Task prompt:
Copy all of the records exactly.

Data:
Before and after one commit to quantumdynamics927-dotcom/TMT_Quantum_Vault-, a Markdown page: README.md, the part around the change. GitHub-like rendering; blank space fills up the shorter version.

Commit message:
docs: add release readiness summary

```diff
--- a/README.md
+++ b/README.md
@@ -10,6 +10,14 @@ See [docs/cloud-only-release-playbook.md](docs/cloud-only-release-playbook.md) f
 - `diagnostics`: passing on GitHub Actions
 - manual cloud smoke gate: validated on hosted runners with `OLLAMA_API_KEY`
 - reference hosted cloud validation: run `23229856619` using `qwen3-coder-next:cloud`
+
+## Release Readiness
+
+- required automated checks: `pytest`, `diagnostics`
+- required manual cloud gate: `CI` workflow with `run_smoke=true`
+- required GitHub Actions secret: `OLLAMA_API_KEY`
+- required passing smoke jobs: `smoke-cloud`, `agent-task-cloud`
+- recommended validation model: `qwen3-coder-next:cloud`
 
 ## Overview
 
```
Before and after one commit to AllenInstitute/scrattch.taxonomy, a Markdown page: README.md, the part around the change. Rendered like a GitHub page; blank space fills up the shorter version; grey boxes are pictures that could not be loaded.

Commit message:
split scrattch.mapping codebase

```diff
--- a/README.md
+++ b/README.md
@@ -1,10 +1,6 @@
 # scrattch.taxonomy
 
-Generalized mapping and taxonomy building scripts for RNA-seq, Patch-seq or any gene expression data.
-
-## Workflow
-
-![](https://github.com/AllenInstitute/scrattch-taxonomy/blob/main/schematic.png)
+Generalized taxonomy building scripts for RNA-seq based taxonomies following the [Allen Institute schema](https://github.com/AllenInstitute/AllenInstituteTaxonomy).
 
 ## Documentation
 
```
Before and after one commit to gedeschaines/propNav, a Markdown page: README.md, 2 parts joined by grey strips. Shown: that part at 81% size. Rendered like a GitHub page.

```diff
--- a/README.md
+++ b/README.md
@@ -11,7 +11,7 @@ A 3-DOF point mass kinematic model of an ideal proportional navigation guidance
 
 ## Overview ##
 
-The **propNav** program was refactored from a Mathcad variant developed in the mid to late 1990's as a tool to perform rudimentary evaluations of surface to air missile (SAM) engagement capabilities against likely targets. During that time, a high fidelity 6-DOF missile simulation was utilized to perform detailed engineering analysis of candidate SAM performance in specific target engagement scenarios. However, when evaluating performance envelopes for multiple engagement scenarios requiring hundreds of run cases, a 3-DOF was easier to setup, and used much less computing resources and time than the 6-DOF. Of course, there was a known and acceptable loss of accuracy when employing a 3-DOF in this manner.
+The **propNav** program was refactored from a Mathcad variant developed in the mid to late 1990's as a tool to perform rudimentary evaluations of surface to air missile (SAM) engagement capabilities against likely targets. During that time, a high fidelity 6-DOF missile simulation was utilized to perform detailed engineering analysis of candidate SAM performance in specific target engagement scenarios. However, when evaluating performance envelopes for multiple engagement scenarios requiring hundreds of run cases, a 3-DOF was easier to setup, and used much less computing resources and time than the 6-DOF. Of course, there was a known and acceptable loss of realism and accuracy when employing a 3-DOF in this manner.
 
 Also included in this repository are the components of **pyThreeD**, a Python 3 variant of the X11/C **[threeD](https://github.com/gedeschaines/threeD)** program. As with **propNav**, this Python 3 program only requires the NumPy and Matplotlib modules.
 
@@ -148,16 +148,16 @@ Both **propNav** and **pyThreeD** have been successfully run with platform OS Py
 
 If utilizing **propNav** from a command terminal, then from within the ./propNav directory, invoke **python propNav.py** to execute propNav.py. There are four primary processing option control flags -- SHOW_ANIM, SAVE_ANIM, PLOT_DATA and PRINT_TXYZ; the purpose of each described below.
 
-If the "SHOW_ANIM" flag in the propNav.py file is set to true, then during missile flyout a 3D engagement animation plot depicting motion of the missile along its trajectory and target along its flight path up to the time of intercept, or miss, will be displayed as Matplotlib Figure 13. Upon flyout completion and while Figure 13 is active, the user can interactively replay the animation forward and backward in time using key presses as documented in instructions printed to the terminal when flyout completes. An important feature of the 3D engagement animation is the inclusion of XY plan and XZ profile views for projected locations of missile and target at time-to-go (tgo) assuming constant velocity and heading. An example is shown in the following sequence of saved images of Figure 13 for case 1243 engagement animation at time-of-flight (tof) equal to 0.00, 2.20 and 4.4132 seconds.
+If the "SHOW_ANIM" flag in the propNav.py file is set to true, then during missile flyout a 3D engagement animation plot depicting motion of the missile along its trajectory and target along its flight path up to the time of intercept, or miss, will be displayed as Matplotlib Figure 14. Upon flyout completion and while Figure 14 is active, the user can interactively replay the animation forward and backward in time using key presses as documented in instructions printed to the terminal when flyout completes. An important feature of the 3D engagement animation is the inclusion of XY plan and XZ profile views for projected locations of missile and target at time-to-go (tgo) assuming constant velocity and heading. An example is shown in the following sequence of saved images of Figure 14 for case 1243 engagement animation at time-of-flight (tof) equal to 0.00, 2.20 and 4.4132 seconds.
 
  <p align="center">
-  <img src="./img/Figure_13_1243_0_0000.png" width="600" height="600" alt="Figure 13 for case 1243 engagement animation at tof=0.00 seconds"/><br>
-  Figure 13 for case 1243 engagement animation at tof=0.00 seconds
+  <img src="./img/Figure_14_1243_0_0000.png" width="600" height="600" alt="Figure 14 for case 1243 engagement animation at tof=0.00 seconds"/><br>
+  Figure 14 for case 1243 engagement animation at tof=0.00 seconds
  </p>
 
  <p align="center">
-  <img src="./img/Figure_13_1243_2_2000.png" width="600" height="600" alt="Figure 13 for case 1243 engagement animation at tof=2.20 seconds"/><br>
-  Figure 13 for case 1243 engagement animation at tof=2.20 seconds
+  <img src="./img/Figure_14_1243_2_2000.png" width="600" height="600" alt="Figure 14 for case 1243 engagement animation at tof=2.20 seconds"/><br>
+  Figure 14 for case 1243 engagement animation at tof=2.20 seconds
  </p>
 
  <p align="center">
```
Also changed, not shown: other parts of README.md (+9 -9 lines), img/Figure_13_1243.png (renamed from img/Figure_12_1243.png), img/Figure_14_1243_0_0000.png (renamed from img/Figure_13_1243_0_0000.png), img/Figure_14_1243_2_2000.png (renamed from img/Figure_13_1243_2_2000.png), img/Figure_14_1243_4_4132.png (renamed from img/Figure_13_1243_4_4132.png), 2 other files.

Answer to the exercise:
Before and after one commit to quantumdynamics927-dotcom/TMT_Quantum_Vault-, a Markdown page: README.md, the part around the change. GitHub-like rendering; blank space fills up the shorter version.

Commit message:
docs: add release readiness summary

```diff
--- a/README.md
+++ b/README.md
@@ -10,6 +10,14 @@ See [docs/cloud-only-release-playbook.md](docs/cloud-only-release-playbook.md) f
 - `diagnostics`: passing on GitHub Actions
 - manual cloud smoke gate: validated on hosted runners with `OLLAMA_API_KEY`
 - reference hosted cloud validation: run `23229856619` using `qwen3-coder-next:cloud`
+
+## Release Readiness
+
+- required automated checks: `pytest`, `diagnostics`
+- required manual cloud gate: `CI` workflow with `run_smoke=true`
+- required GitHub Actions secret: `OLLAMA_API_KEY`
+- required passing smoke jobs: `smoke-cloud`, `agent-task-cloud`
+- recommended validation model: `qwen3-coder-next:cloud`
 
 ## Overview
 
```
Before and after one commit to AllenInstitute/scrattch.taxonomy, a Markdown page: README.md, the part around the change. Rendered like a GitHub page; blank space fills up the shorter version; grey boxes are pictures that could not be loaded.

Commit message:
split scrattch.mapping codebase

```diff
--- a/README.md
+++ b/README.md
@@ -1,10 +1,6 @@
 # scrattch.taxonomy
 
-Generalized mapping and taxonomy building scripts for RNA-seq, Patch-seq or any gene expression data.
-
-## Workflow
-
-![](https://github.com/AllenInstitute/scrattch-taxonomy/blob/main/schematic.png)
+Generalized taxonomy building scripts for RNA-seq based taxonomies following the [Allen Institute schema](https://github.com/AllenInstitute/AllenInstituteTaxonomy).
 
 ## Documentation
 
```
Before and after one commit to gedeschaines/propNav, a Markdown page: README.md, 2 parts joined by grey strips. Shown: that part at 81% size. Rendered like a GitHub page.

```diff
--- a/README.md
+++ b/README.md
@@ -11,7 +11,7 @@ A 3-DOF point mass kinematic model of an ideal proportional navigation guidance
 
 ## Overview ##
 
-The **propNav** program was refactored from a Mathcad variant developed in the mid to late 1990's as a tool to perform rudimentary evaluations of surface to air missile (SAM) engagement capabilities against likely targets. During that time, a high fidelity 6-DOF missile simulation was utilized to perform detailed engineering analysis of candidate SAM performance in specific target engagement scenarios. However, when evaluating performance envelopes for multiple engagement scenarios requiring hundreds of run cases, a 3-DOF was easier to setup, and used much less computing resources and time than the 6-DOF. Of course, there was a known and acceptable loss of accuracy when employing a 3-DOF in this manner.
+The **propNav** program was refactored from a Mathcad variant developed in the mid to late 1990's as a tool to perform rudimentary evaluations of surface to air missile (SAM) engagement capabilities against likely targets. During that time, a high fidelity 6-DOF missile simulation was utilized to perform detailed engineering analysis of candidate SAM performance in specific target engagement scenarios. However, when evaluating performance envelopes for multiple engagement scenarios requiring hundreds of run cases, a 3-DOF was easier to setup, and used much less computing resources and time than the 6-DOF. Of course, there was a known and acceptable loss of realism and accuracy when employing a 3-DOF in this manner.
 
 Also included in this repository are the components of **pyThreeD**, a Python 3 variant of the X11/C **[threeD](https://github.com/gedeschaines/threeD)** program. As with **propNav**, this Python 3 program only requires the NumPy and Matplotlib modules.
 
@@ -148,16 +148,16 @@ Both **propNav** and **pyThreeD** have been successfully run with platform OS Py
 
 If utilizing **propNav** from a command terminal, then from within the ./propNav directory, invoke **python propNav.py** to execute propNav.py. There are four primary processing option control flags -- SHOW_ANIM, SAVE_ANIM, PLOT_DATA and PRINT_TXYZ; the purpose of each described below.
 
-If the "SHOW_ANIM" flag in the propNav.py file is set to true, then during missile flyout a 3D engagement animation plot depicting motion of the missile along its trajectory and target along its flight path up to the time of intercept, or miss, will be displayed as Matplotlib Figure 13. Upon flyout completion and while Figure 13 is active, the user can interactively replay the animation forward and backward in time using key presses as documented in instructions printed to the terminal when flyout completes. An important feature of the 3D engagement animation is the inclusion of XY plan and XZ profile views for projected locations of missile and target at time-to-go (tgo) assuming constant velocity and heading. An example is shown in the following sequence of saved images of Figure 13 for case 1243 engagement animation at time-of-flight (tof) equal to 0.00, 2.20 and 4.4132 seconds.
+If the "SHOW_ANIM" flag in the propNav.py file is set to true, then during missile flyout a 3D engagement animation plot depicting motion of the missile along its trajectory and target along its flight path up to the time of intercept, or miss, will be displayed as Matplotlib Figure 14. Upon flyout completion and while Figure 14 is active, the user can interactively replay the animation forward and backward in time using key presses as documented in instructions printed to the terminal when flyout completes. An important feature of the 3D engagement animation is the inclusion of XY plan and XZ profile views for projected locations of missile and target at time-to-go (tgo) assuming constant velocity and heading. An example is shown in the following sequence of saved images of Figure 14 for case 1243 engagement animation at time-of-flight (tof) equal to 0.00, 2.20 and 4.4132 seconds.
 
  <p align="center">
-  <img src="./img/Figure_13_1243_0_0000.png" width="600" height="600" alt="Figure 13 for case 1243 engagement animation at tof=0.00 seconds"/><br>
-  Figure 13 for case 1243 engagement animation at tof=0.00 seconds
+  <img src="./img/Figure_14_1243_0_0000.png" width="600" height="600" alt="Figure 14 for case 1243 engagement animation at tof=0.00 seconds"/><br>
+  Figure 14 for case 1243 engagement animation at tof=0.00 seconds
  </p>
 
  <p align="center">
-  <img src="./img/Figure_13_1243_2_2000.png" width="600" height="600" alt="Figure 13 for case 1243 engagement animation at tof=2.20 seconds"/><br>
-  Figure 13 for case 1243 engagement animation at tof=2.20 seconds
+  <img src="./img/Figure_14_1243_2_2000.png" width="600" height="600" alt="Figure 14 for case 1243 engagement animation at tof=2.20 seconds"/><br>
+  Figure 14 for case 1243 engagement animation at tof=2.20 seconds
  </p>
 
  <p align="center">
```
Also changed, not shown: other parts of README.md (+9 -9 lines), img/Figure_13_1243.png (renamed from img/Figure_12_1243.png), img/Figure_14_1243_0_0000.png (renamed from img/Figure_13_1243_0_0000.png), img/Figure_14_1243_2_2000.png (renamed from img/Figure_13_1243_2_2000.png), img/Figure_14_1243_4_4132.png (renamed from img/Figure_13_1243_4_4132.png), 2 other files.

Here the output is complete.